Two Irish wildlife charities have pleaded with parents to keep their children under control around bird colonies including Donegal this summer.
The Irish Wildlife Trust and BirdWatch Ireland, are urging people to visit Ireland’s magnificent coastal and island bird colonies this summer but to ensure that birds, their nests and eggs are not disturbed.
The two organisations have issued a joint code of conduct highlighting the fact that all breeding birds in Ireland are protected under the Wildlife Act 1976.
They have asked that people keep their distance, even though many coastal birds seem quite tame.
Ireland’s coastal habitats and islands are among the most important areas in Europe for breeding seabirds such as Puffins, Cormorants, Razorbills and a variety of gulls.
Breeding grounds such as on Tory and Arranmore, the Saltee Islands in Wexford, Ireland’s Eye in Dublin and the Skelligs in Kerry are among our most amazing wildlife spectacles and thousands of people visit them every year.
IWT Campaigns Officer, Pádraic Fogarty, says photographers and children are the biggest offenders.
“Last year we received a number of complaints about a minority of people behaving inappropriately, such as photographers walking among Gannet nests and children chasing birds.
“These are amazing places to appreciate our wildlife but people need to remember that they are protected sites and that disturbing birds is against the law.”
Niall Hatch, Development Officer with BirdWatch Ireland said Ireland’s seabird colonies are amongst the finest in Europe and offer a wonderful opportunity for nature-lovers to see these special birds at close quarters and to get a glimpse into their otherwise hidden lives.

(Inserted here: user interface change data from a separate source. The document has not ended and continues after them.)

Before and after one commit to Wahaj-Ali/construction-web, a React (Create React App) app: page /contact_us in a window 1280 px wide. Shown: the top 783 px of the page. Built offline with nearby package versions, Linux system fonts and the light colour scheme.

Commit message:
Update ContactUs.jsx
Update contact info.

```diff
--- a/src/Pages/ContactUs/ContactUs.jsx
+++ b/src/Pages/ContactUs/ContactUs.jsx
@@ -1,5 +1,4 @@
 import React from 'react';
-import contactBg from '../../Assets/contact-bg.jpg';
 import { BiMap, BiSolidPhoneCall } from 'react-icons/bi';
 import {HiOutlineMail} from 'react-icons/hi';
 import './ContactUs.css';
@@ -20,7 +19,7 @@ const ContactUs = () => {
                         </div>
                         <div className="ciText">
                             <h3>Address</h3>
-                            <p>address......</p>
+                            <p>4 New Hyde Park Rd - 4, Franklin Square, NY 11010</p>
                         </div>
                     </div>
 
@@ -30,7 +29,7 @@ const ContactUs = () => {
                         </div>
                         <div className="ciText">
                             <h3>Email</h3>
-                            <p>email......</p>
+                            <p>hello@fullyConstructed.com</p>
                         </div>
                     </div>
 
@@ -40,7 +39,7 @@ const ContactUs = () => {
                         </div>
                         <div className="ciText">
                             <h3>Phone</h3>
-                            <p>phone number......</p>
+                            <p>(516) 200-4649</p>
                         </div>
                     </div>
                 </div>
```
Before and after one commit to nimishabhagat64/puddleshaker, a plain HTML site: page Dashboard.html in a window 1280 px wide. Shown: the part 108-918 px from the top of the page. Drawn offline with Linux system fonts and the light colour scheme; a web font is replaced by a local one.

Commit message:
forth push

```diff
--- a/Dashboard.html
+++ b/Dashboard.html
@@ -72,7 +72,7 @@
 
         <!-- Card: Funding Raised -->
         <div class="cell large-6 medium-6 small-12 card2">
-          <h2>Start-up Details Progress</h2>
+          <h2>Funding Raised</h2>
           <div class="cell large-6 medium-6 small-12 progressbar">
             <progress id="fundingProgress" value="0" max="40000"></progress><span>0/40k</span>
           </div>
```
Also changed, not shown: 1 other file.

“ We would urge visitors who go to watch this spectacle always to put the welfare of the birds first and to ensure that they don’t cause any disturbance or distress to them during the nesting season.”